◆ What this task involves: The response should contain every entry, reproduced exactly.

Data excerpts

Content starts

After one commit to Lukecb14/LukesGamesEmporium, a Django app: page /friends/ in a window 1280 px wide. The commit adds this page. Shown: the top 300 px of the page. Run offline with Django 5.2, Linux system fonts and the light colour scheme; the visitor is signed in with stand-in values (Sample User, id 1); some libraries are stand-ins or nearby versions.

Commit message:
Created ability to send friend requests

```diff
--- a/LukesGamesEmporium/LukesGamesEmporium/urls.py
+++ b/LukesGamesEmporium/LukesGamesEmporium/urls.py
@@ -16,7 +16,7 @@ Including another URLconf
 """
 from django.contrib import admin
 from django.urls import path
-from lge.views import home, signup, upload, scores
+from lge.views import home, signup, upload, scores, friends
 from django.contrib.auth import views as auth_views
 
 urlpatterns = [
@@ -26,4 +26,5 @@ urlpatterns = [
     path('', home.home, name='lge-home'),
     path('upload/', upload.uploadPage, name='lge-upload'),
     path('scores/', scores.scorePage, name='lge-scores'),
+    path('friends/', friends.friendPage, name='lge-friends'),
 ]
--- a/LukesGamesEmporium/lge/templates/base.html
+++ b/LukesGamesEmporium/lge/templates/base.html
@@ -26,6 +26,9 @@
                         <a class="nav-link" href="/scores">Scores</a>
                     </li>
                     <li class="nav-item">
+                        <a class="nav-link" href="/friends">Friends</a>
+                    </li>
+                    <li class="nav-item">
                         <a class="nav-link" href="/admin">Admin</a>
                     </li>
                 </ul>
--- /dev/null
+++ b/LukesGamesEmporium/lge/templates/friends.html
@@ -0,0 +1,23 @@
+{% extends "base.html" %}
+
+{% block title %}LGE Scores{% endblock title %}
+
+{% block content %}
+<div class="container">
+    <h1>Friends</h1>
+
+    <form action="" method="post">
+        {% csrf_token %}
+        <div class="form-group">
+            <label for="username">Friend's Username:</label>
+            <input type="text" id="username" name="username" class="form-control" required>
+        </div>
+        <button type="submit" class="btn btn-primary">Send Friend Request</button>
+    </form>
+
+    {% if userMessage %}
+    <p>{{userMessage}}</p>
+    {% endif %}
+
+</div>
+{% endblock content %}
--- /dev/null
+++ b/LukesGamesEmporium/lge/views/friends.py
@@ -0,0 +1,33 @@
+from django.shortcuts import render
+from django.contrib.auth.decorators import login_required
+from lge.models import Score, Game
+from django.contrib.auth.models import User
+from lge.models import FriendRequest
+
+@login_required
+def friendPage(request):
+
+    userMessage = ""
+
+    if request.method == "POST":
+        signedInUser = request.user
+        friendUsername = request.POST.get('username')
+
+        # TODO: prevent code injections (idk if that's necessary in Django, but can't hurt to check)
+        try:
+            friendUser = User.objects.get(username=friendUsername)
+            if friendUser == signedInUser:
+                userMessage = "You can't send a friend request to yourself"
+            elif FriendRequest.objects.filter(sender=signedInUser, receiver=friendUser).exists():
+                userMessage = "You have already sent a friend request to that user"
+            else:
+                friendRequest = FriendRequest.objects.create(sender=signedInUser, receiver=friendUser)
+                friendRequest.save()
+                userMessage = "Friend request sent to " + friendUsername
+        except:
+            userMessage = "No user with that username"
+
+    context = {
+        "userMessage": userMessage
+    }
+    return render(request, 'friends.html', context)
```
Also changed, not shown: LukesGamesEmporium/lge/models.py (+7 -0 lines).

Content ends

◆ Finished task:
After one commit to Lukecb14/LukesGamesEmporium, a Django app: page /friends/ in a window 1280 px wide. The commit adds this page. Shown: the top 300 px of the page. Run offline with Django 5.2, Linux system fonts and the light colour scheme; the visitor is signed in with stand-in values (Sample User, id 1); some libraries are stand-ins or nearby versions.

Commit message:
Created ability to send friend requests

```diff
--- a/LukesGamesEmporium/LukesGamesEmporium/urls.py
+++ b/LukesGamesEmporium/LukesGamesEmporium/urls.py
@@ -16,7 +16,7 @@ Including another URLconf
 """
 from django.contrib import admin
 from django.urls import path
-from lge.views import home, signup, upload, scores
+from lge.views import home, signup, upload, scores, friends
 from django.contrib.auth import views as auth_views
 
 urlpatterns = [
@@ -26,4 +26,5 @@ urlpatterns = [
     path('', home.home, name='lge-home'),
     path('upload/', upload.uploadPage, name='lge-upload'),
     path('scores/', scores.scorePage, name='lge-scores'),
+    path('friends/', friends.friendPage, name='lge-friends'),
 ]
--- a/LukesGamesEmporium/lge/templates/base.html
+++ b/LukesGamesEmporium/lge/templates/base.html
@@ -26,6 +26,9 @@
                         <a class="nav-link" href="/scores">Scores</a>
                     </li>
                     <li class="nav-item">
+                        <a class="nav-link" href="/friends">Friends</a>
+                    </li>
+                    <li class="nav-item">
                         <a class="nav-link" href="/admin">Admin</a>
                     </li>
                 </ul>
--- /dev/null
+++ b/LukesGamesEmporium/lge/templates/friends.html
@@ -0,0 +1,23 @@
+{% extends "base.html" %}
+
+{% block title %}LGE Scores{% endblock title %}
+
+{% block content %}
+<div class="container">
+    <h1>Friends</h1>
+
+    <form action="" method="post">
+        {% csrf_token %}
+        <div class="form-group">
+            <label for="username">Friend's Username:</label>
+            <input type="text" id="username" name="username" class="form-control" required>
+        </div>
+        <button type="submit" class="btn btn-primary">Send Friend Request</button>
+    </form>
+
+    {% if userMessage %}
+    <p>{{userMessage}}</p>
+    {% endif %}
+
+</div>
+{% endblock content %}
--- /dev/null
+++ b/LukesGamesEmporium/lge/views/friends.py
@@ -0,0 +1,33 @@
+from django.shortcuts import render
+from django.contrib.auth.decorators import login_required
+from lge.models import Score, Game
+from django.contrib.auth.models import User
+from lge.models import FriendRequest
+
+@login_required
+def friendPage(request):
+
+    userMessage = ""
+
+    if request.method == "POST":
+        signedInUser = request.user
+        friendUsername = request.POST.get('username')
+
+        # TODO: prevent code injections (idk if that's necessary in Django, but can't hurt to check)
+        try:
+            friendUser = User.objects.get(username=friendUsername)
+            if friendUser == signedInUser:
+                userMessage = "You can't send a friend request to yourself"
+            elif FriendRequest.objects.filter(sender=signedInUser, receiver=friendUser).exists():
+                userMessage = "You have already sent a friend request to that user"
+            else:
+                friendRequest = FriendRequest.objects.create(sender=signedInUser, receiver=friendUser)
+                friendRequest.save()
+                userMessage = "Friend request sent to " + friendUsername
+        except:
+            userMessage = "No user with that username"
+
+    context = {
+        "userMessage": userMessage
+    }
+    return render(request, 'friends.html', context)
```
Also changed, not shown: LukesGamesEmporium/lge/models.py (+7 -0 lines).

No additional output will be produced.